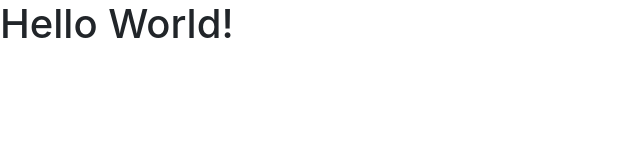
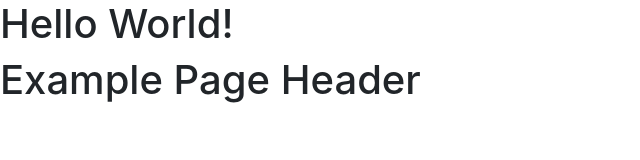
Before and after one commit to chrisdaph/chrisdaph.github.io, a plain HTML site: page index.html in a window 1280 px wide. Shown: the whole page, without its empty margins (0-640 px from the left). Drawn offline with nearby package versions, Linux system fonts and the light colour scheme.

Commit message:
Update index.html

```diff
--- a/index.html
+++ b/index.html
@@ -4,5 +4,8 @@
 </head>
 <body>
 <h1>Hello World!</h1>
+  <div class="page-header">
+  <h1>Example Page Header</h1>
+</div>
 </body>
 </html>
```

* _Problem to work on_: A bare number is the whole answer: the tally of lines in the listing above that include "index".

* _Output for this task_: 4